ACE: How does a focus on achieving wellness instead of weight loss help those impacted by overweight or obesity to experience long-term success?
Gregory Degnan: I think the difference between a focus on weight loss and a focus on wellness is the difference between success and failure long term. When the primary goal is weight loss, I believe two things happen: (1) dieting often predicates gimmicks or rapid weight loss, and (2) dramatic calorie deprivation or limited food choices are often the focus. Plans that leave people feeling deprived are not sustainable. Only the combination of sensible eating and exercise will provide the cardiovascular benefits, improved HDL and LDL ratios, and decrease in inflammation that contribute to better cardiac health. Additionally, I believe the overall sense of well-being and increased energy that come with good eating habits and exercise help people embrace good lifestyle choices in the long run.
ACE: In what ways do you feel the healthcare and fitness industries should work more collaboratively?
Gregory Degnan: The integration of the fitness industry into health care is my ultimate goal and, in my opinion, the only way that this country will truly move into preventive care. We have historically considered early detection (i.e., colonoscopies, mammograms, etc.) as preventive care, but that is early detection—not prevention. True prevention for the top medical issues in this coun-
try requires a focus on lifestyle choices, including proper nutrition, weight control, smoking prevention, and exercise as a habit.
The healthcare industry is not set up to provide these services. The medical-school curriculum does not typically include formal training in exercise prescription and nutrition education. Healthcare facilities are not qualified, for the most part, to provide fitness services. As healthcare professionals have come to realize they need to prescribe better life-styles for their patients, they have also come to realize no “pharmacies” exist to fill those prescriptions. We, the fitness industry, can be the “pharmacies” that provide the necessary first line of preventive health care.
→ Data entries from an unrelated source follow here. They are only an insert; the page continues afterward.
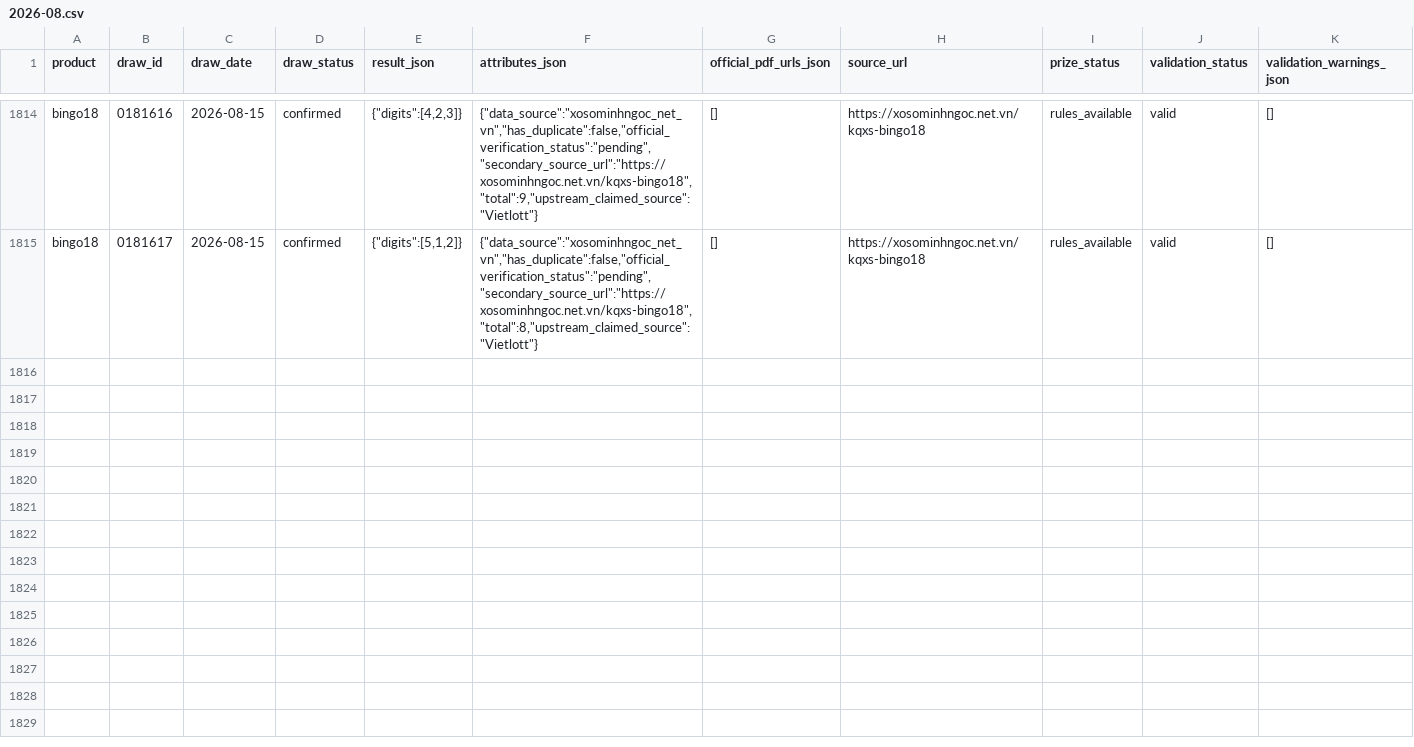
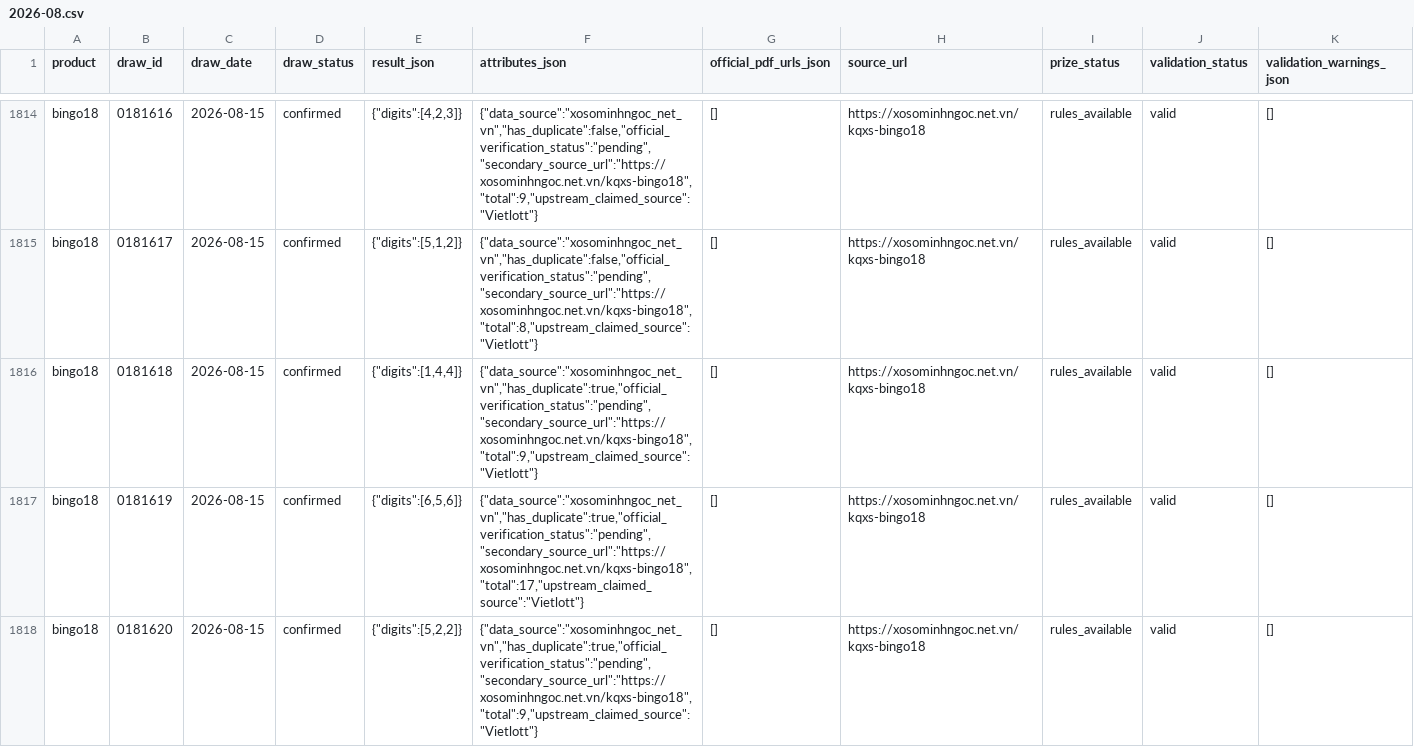
Before and after one commit to NhanAZ-Data/vietlott-research, a CSV file: datasets/draws/bingo18/2026-08.csv, drawn as a sheet; only a part is shown, gaps mark what is left out; rows hold the shown columns only; the diff covers the shown part only; the diff names each change by its address in the sheet, - before the commit and + after, or states it on an @@ line.

```diff
--- a/datasets/draws/bingo18/2026-08.csv
+++ b/datasets/draws/bingo18/2026-08.csv
+row 1816: bingo18 | 0181618 | 2026-08-15 | confirmed | {"digits":[1,4,4]} | {"data_source":"xosominhngoc_net_vn","has_duplicate":true,"official_verification_status":"pending","secondary_source_url":"https://xosominhngoc.net.vn/kqxs-bingo18","total":9,"upstream_claimed_source":"Vietlott"} | [] | https://xosominhngoc.net.vn/kqxs-bingo18 | rules_available | valid | []
+row 1817: bingo18 | 0181619 | 2026-08-15 | confirmed | {"digits":[6,5,6]} | {"data_source":"xosominhngoc_net_vn","has_duplicate":true,"official_verification_status":"pending","secondary_source_url":"https://xosominhngoc.net.vn/kqxs-bingo18","total":17,"upstream_claimed_source":"Vietlott"} | [] | https://xosominhngoc.net.vn/kqxs-bingo18 | rules_available | valid | []
+row 1818: bingo18 | 0181620 | 2026-08-15 | confirmed | {"digits":[5,2,2]} | {"data_source":"xosominhngoc_net_vn","has_duplicate":true,"official_verification_status":"pending","secondary_source_url":"https://xosominhngoc.net.vn/kqxs-bingo18","total":9,"upstream_claimed_source":"Vietlott"} | [] | https://xosominhngoc.net.vn/kqxs-bingo18 | rules_available | valid | []
```
Also changed, not shown: 6 added rows elsewhere in this file, datasets/draws/keno/2026-08.csv, 3 other files.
ACE: What misconceptions—if any— do you believe healthcare providers hold about fitness professionals, and how do you believe our industry can overcome those misconceptions?
Gregory Degnan: I believe that historically the healthcare industry has viewed fitness professionals as “ex jocks,” or enthusiasts who have chosen fitness as a way to make a living. Medical professionals have not viewed them as being particularly well trained in the management or
prevention of disease; they’ve seen them as people who make fit people fitter. The world of health care is judged and governed by certification, licensure and continuing education. If we are to integrate successfully into this world, we must collectively step up our level of training, education and certification. We must also be willing to demonstrate efforts in meaningful continuing education.
ACE: What advice would you give to professionals from either health care or fitness who may be having trouble engaging with their overweight or obese clients?
Gregory Degnan: I believe there is no easy solution to approaching people struggling with their weight. They have obviously made poor choices to get to that point and are almost universally defensive or in denial. I believe the best approach is to be direct but empathetic. Be honest about the difficulties, but also be honest and enthusiastic about the rewards. Very few people who are overweight or obese are truly happy with the results of their choices and, if given the opportunity (if it was easy), almost all would take the magic pill or have the magic surgery. They are, therefore, open at some level to the need for change and intervention. The key is honesty, both about the rewards and about the difficulties in achieving them.